WHAT IS NEEDED> Draw out every line with the word "orthogonality" from the listing below.

SOURCE MATERIAL>
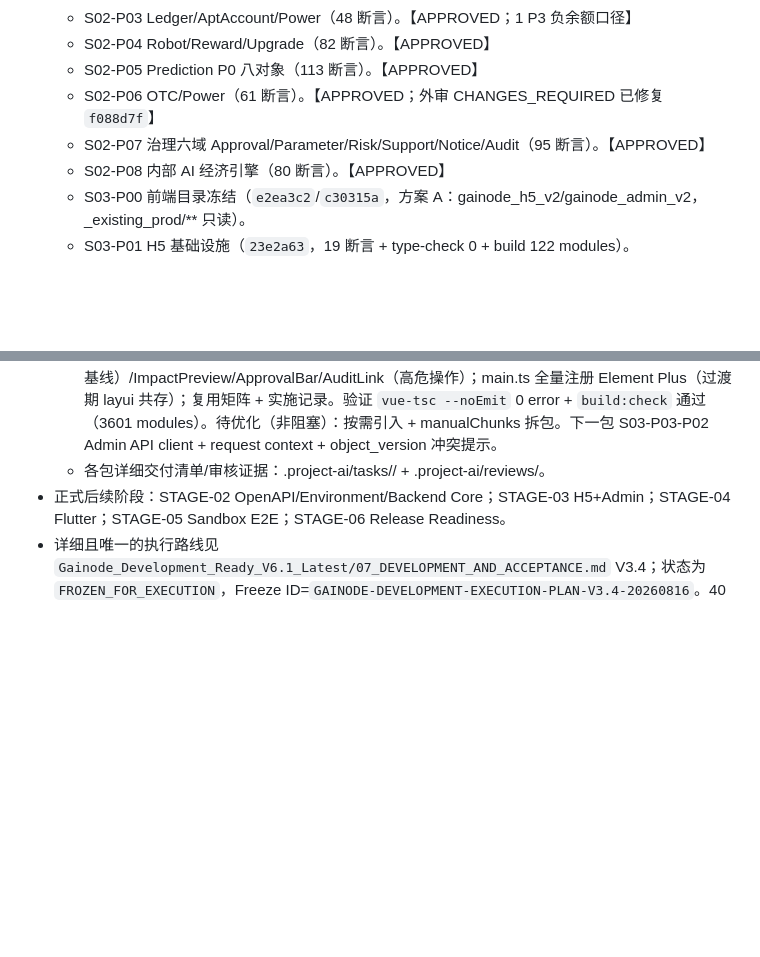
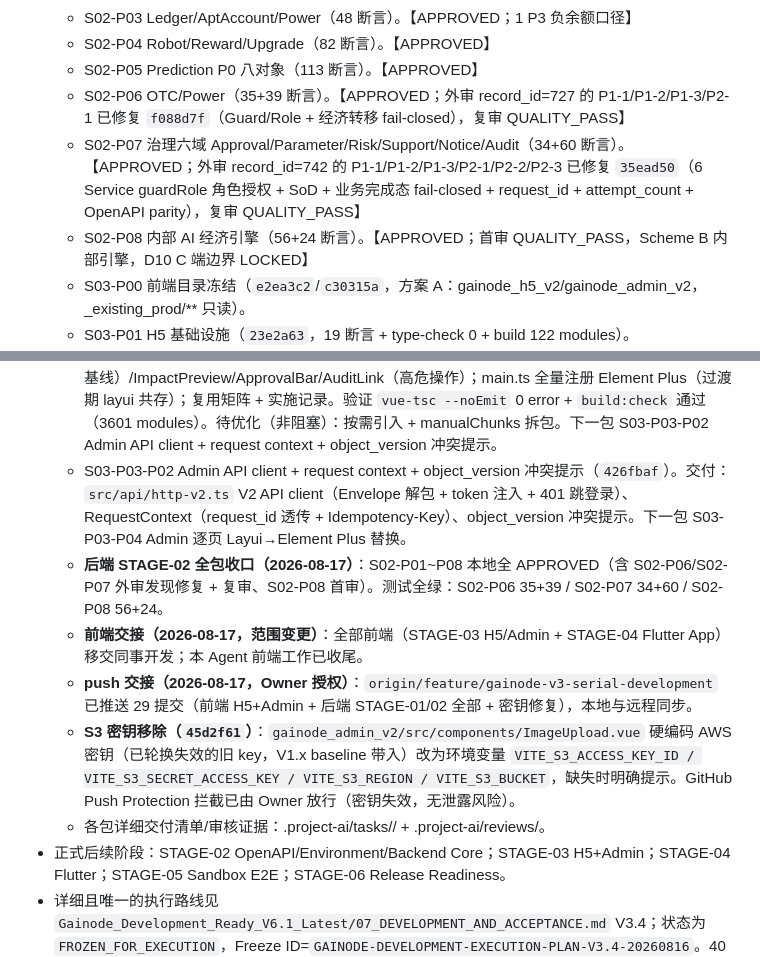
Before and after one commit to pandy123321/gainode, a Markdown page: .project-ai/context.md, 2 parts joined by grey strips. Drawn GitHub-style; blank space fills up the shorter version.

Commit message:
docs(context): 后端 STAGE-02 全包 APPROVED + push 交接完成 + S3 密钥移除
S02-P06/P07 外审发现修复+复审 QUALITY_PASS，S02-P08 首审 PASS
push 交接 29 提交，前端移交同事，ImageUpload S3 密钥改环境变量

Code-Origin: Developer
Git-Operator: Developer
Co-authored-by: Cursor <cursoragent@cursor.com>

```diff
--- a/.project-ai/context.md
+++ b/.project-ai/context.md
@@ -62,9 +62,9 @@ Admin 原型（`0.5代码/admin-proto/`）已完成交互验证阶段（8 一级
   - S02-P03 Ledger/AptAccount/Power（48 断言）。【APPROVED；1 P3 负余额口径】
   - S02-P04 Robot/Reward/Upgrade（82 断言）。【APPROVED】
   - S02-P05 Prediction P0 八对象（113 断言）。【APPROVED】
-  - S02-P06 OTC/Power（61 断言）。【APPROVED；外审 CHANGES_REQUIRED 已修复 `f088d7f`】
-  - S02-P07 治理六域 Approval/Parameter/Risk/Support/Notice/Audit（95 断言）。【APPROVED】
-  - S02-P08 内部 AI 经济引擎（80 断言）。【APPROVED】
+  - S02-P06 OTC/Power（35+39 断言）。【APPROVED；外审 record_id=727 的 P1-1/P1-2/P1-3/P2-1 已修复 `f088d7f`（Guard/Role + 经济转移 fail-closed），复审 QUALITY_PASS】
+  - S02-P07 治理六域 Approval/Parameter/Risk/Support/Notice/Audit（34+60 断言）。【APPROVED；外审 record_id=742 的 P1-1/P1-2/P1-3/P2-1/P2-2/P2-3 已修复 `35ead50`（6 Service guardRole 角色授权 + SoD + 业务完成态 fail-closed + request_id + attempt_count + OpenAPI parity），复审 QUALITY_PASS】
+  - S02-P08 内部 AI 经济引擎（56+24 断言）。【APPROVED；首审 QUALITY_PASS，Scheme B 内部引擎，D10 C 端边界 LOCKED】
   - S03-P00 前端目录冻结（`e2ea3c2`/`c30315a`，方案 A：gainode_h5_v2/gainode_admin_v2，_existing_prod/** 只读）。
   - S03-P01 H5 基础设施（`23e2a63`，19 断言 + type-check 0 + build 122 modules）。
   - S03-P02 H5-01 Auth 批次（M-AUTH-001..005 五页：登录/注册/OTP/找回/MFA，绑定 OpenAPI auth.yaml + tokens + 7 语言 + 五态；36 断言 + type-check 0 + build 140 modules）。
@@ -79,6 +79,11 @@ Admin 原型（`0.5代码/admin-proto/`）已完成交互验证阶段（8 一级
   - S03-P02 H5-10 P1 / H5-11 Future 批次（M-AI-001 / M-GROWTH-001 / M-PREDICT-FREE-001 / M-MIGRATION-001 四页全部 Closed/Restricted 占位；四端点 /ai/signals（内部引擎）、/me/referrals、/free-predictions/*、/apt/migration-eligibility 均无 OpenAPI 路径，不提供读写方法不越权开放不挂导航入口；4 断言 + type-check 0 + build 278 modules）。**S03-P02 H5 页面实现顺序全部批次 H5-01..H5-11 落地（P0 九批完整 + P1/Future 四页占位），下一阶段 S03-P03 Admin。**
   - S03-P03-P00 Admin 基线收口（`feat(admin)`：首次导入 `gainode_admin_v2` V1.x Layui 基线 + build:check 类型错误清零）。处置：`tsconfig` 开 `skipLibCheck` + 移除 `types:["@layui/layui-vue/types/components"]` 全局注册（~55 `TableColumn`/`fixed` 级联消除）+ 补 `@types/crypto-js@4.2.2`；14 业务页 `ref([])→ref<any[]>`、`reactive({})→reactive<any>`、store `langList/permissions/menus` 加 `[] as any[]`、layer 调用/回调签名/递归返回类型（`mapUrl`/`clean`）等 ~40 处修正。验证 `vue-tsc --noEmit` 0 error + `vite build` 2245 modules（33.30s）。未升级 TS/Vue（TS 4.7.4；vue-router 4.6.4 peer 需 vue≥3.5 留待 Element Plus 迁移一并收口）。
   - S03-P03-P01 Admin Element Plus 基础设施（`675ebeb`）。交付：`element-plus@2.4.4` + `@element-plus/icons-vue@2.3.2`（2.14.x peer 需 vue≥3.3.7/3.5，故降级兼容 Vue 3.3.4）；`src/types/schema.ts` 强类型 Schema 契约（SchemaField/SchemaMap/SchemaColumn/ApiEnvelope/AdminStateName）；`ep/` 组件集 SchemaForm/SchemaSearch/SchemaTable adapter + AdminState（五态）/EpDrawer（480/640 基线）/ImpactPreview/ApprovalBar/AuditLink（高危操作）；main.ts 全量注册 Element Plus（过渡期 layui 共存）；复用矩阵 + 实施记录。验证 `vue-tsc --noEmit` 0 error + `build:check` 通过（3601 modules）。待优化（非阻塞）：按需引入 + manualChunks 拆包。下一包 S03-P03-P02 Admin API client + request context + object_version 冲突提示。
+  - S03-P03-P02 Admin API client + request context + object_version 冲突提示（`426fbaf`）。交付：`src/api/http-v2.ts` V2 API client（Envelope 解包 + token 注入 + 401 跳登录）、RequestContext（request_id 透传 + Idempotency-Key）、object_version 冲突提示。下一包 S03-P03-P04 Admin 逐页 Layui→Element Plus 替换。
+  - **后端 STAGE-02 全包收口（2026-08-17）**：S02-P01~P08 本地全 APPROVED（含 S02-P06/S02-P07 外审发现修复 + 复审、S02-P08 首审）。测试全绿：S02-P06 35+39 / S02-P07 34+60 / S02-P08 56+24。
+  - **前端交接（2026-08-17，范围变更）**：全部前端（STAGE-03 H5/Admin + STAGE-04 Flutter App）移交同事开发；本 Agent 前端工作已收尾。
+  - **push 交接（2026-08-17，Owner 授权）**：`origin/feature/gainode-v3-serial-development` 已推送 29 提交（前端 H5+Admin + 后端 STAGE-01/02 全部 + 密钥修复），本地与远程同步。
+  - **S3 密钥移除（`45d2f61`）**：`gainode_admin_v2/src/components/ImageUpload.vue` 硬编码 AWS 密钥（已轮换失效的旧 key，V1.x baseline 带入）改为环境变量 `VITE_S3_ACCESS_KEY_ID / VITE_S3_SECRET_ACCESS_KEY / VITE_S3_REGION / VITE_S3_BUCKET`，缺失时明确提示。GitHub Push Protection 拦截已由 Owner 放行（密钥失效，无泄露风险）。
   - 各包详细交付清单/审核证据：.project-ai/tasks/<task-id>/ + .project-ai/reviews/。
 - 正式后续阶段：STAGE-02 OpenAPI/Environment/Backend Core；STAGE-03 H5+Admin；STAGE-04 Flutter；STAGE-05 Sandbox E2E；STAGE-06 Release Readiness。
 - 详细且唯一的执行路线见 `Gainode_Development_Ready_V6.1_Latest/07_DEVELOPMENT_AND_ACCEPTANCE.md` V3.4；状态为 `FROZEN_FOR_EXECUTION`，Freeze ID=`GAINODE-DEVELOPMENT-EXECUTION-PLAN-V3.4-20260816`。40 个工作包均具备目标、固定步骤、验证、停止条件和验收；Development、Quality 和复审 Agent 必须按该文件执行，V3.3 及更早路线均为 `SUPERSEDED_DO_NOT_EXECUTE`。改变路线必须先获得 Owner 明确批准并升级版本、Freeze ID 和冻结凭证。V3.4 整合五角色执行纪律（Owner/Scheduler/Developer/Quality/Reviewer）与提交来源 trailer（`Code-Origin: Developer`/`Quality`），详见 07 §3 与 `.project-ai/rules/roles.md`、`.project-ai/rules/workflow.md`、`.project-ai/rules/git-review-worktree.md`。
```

==

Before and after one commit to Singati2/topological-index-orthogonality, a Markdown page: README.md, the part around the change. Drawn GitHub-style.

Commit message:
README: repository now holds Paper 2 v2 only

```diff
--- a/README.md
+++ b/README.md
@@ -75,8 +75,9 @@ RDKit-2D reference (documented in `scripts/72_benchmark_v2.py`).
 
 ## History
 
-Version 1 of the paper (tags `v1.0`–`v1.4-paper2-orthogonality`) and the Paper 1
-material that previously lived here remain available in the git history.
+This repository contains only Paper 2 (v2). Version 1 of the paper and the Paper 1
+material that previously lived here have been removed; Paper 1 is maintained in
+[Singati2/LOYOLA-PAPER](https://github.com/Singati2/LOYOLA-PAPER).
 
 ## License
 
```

REPLY TO THE EXERCISE>
Before and after one commit to Singati2/topological-index-orthogonality, a Markdown page: README.md, the part around the change. Drawn GitHub-style.
-Version 1 of the paper (tags `v1.0`–`v1.4-paper2-orthogonality`) and the Paper 1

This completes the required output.